■ **WORK INSTRUCTION**: Search the records for the string "chapter", and show each line where it appears.

DATASET ENTRIES Start Marker

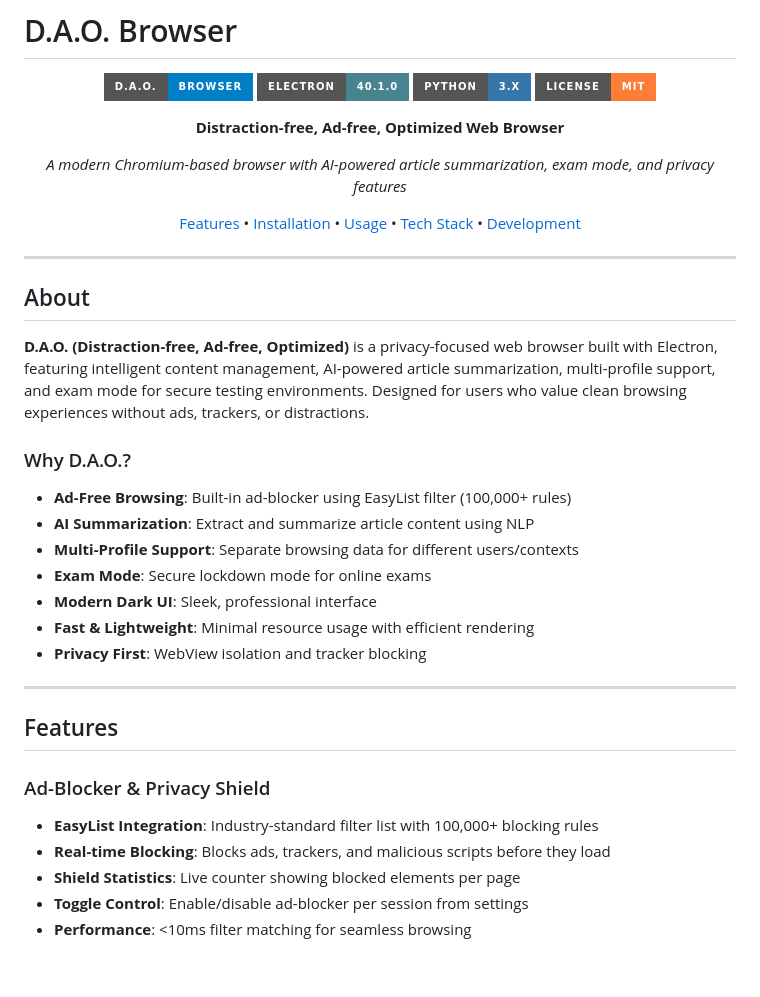
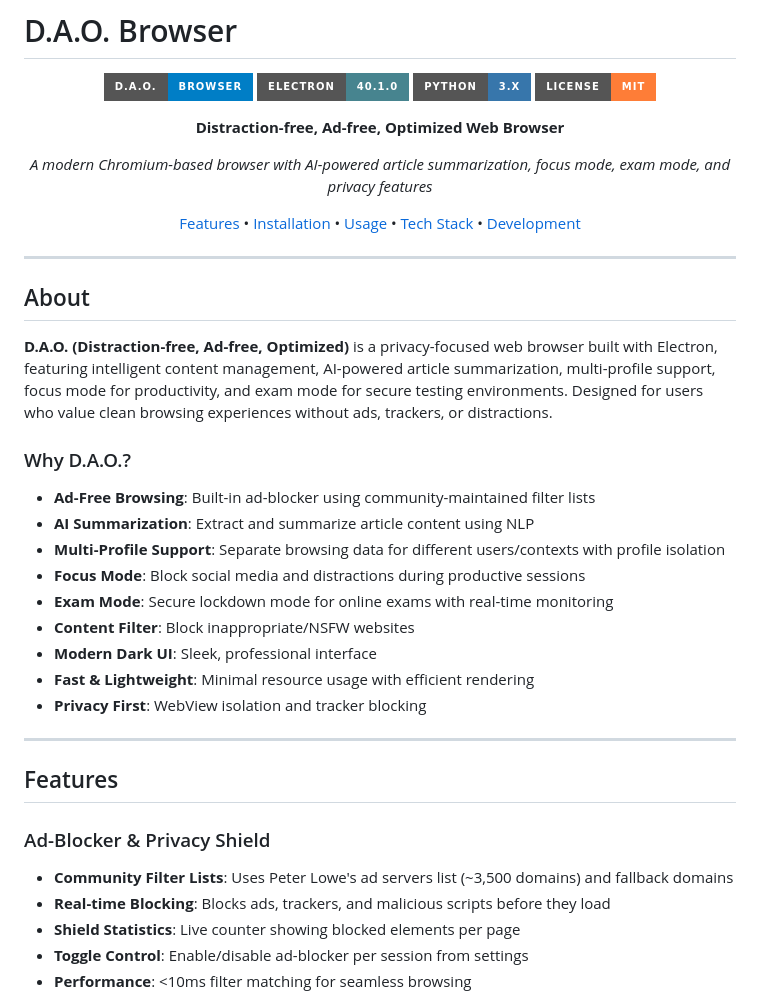
Before and after one commit to Darshanh20/DAO-BROWSER, a Markdown page: README.md, the part around the change. Rendered like a GitHub page; badges without logos; blank space fills up the shorter version.

```diff
--- a/README.md
+++ b/README.md
@@ -9,7 +9,7 @@
 
 **Distraction-free, Ad-free, Optimized Web Browser**
 
-*A modern Chromium-based browser with AI-powered article summarization, exam mode, and privacy features*
+*A modern Chromium-based browser with AI-powered article summarization, focus mode, exam mode, and privacy features*
 
 [Features](#-features) • [Installation](#-installation) • [Usage](#-usage) • [Tech Stack](#-tech-stack) • [Development](#-development)
 
@@ -19,14 +19,16 @@
 
 ## About
 
-**D.A.O. (Distraction-free, Ad-free, Optimized)** is a privacy-focused web browser built with Electron, featuring intelligent content management, AI-powered article summarization, multi-profile support, and exam mode for secure testing environments. Designed for users who value clean browsing experiences without ads, trackers, or distractions.
+**D.A.O. (Distraction-free, Ad-free, Optimized)** is a privacy-focused web browser built with Electron, featuring intelligent content management, AI-powered article summarization, multi-profile support, focus mode for productivity, and exam mode for secure testing environments. Designed for users who value clean browsing experiences without ads, trackers, or distractions.
 
 ### Why D.A.O.?
 
-- **Ad-Free Browsing**: Built-in ad-blocker using EasyList filter (100,000+ rules)
+- **Ad-Free Browsing**: Built-in ad-blocker using community-maintained filter lists
 - **AI Summarization**: Extract and summarize article content using NLP
-- **Multi-Profile Support**: Separate browsing data for different users/contexts
-- **Exam Mode**: Secure lockdown mode for online exams
+- **Multi-Profile Support**: Separate browsing data for different users/contexts with profile isolation
+- **Focus Mode**: Block social media and distractions during productive sessions
+- **Exam Mode**: Secure lockdown mode for online exams with real-time monitoring
+- **Content Filter**: Block inappropriate/NSFW websites
 - **Modern Dark UI**: Sleek, professional interface
 - **Fast & Lightweight**: Minimal resource usage with efficient rendering
 - **Privacy First**: WebView isolation and tracker blocking
@@ -36,7 +38,7 @@
 ## Features
 
 ### Ad-Blocker & Privacy Shield
-- **EasyList Integration**: Industry-standard filter list with 100,000+ blocking rules
+- **Community Filter Lists**: Uses Peter Lowe's ad servers list (~3,500 domains) and fallback domains
 - **Real-time Blocking**: Blocks ads, trackers, and malicious scripts before they load
 - **Shield Statistics**: Live counter showing blocked elements per page
 - **Toggle Control**: Enable/disable ad-blocker per session from settings
```
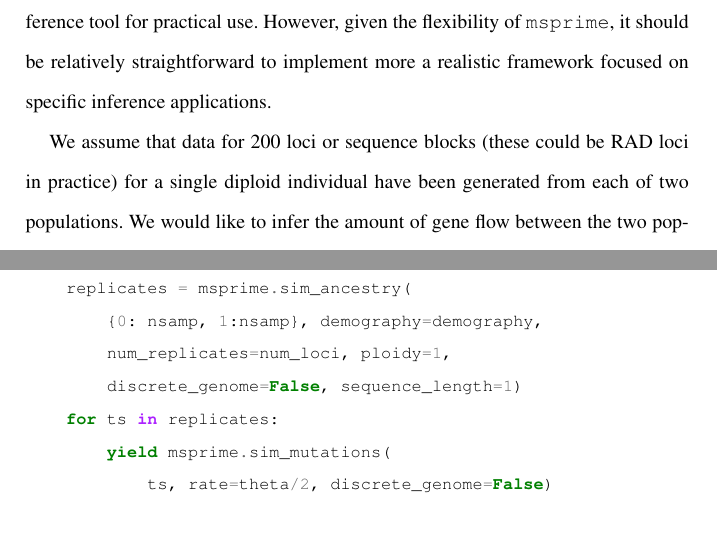
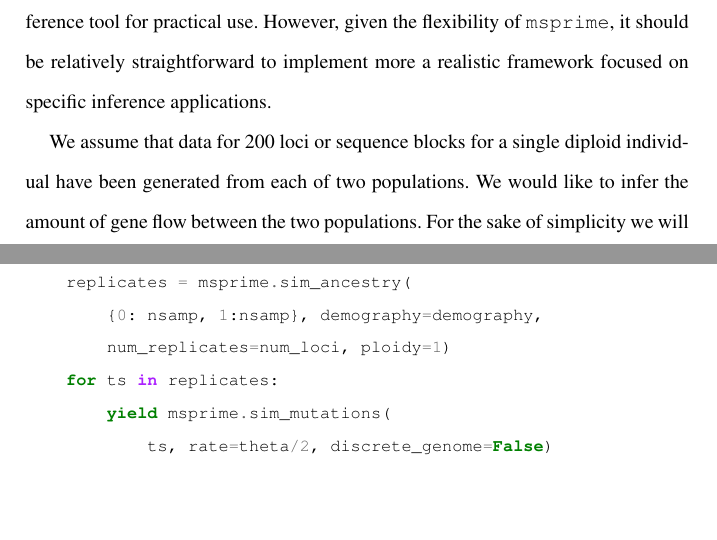
Before and after one commit to jeromekelleher/spg-chapter, a LaTeX document (chapter.tex): two parts of page 46 of 62, joined at a grey line, cut so that both start at the same text, the shorter picture padded with empty space. Compiled offline with pdfLaTeX.

Commit message:
Pass through ABC section

```diff
--- a/chapter.tex
+++ b/chapter.tex
@@ -1948,8 +1948,10 @@ given the flexibility of \msprime, it should be
 relatively straightforward to implement more a realistic framework focused
 on specific inference applications.
 
-We assume that data for 200 loci or sequence blocks (these could be RAD
-loci in practice) for a single diploid individual have been generated
+We assume that data for 200 loci or sequence blocks
+% Assuming this is out of date now:
+% (these could be RAD loci in practice)
+for a single diploid individual have been generated
 from each of two populations. We would like to infer the amount of gene
 flow between the two populations. For the sake of simplicity we will
 assume the simplest possible model of population structure; that is, two
@@ -1973,8 +1975,7 @@ def run_sims(m, num_loci=1, theta=0):
         [1, 1], migration_rate=m)
     replicates = msprime.sim_ancestry(
         {0: nsamp, 1:nsamp}, demography=demography,
-        num_replicates=num_loci, ploidy=1,
-        discrete_genome=False, sequence_length=1)
+        num_replicates=num_loci, ploidy=1)
     for ts in replicates:
         yield msprime.sim_mutations(
             ts, rate=theta/2, discrete_genome=False)
```
Also changed, not shown: chapter.tex (4 more changed lines), 1 other file.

DATASET ENTRIES End Marker

■ **ANSWER AREA**:
Before and after one commit to jeromekelleher/spg-chapter, a LaTeX document (chapter.tex): two parts of page 46 of 62, joined at a grey line, cut so that both start at the same text, the shorter picture padded with empty space. Compiled offline with pdfLaTeX.
--- a/chapter.tex
+++ b/chapter.tex
Also changed, not shown: chapter.tex (4 more changed lines), 1 other file.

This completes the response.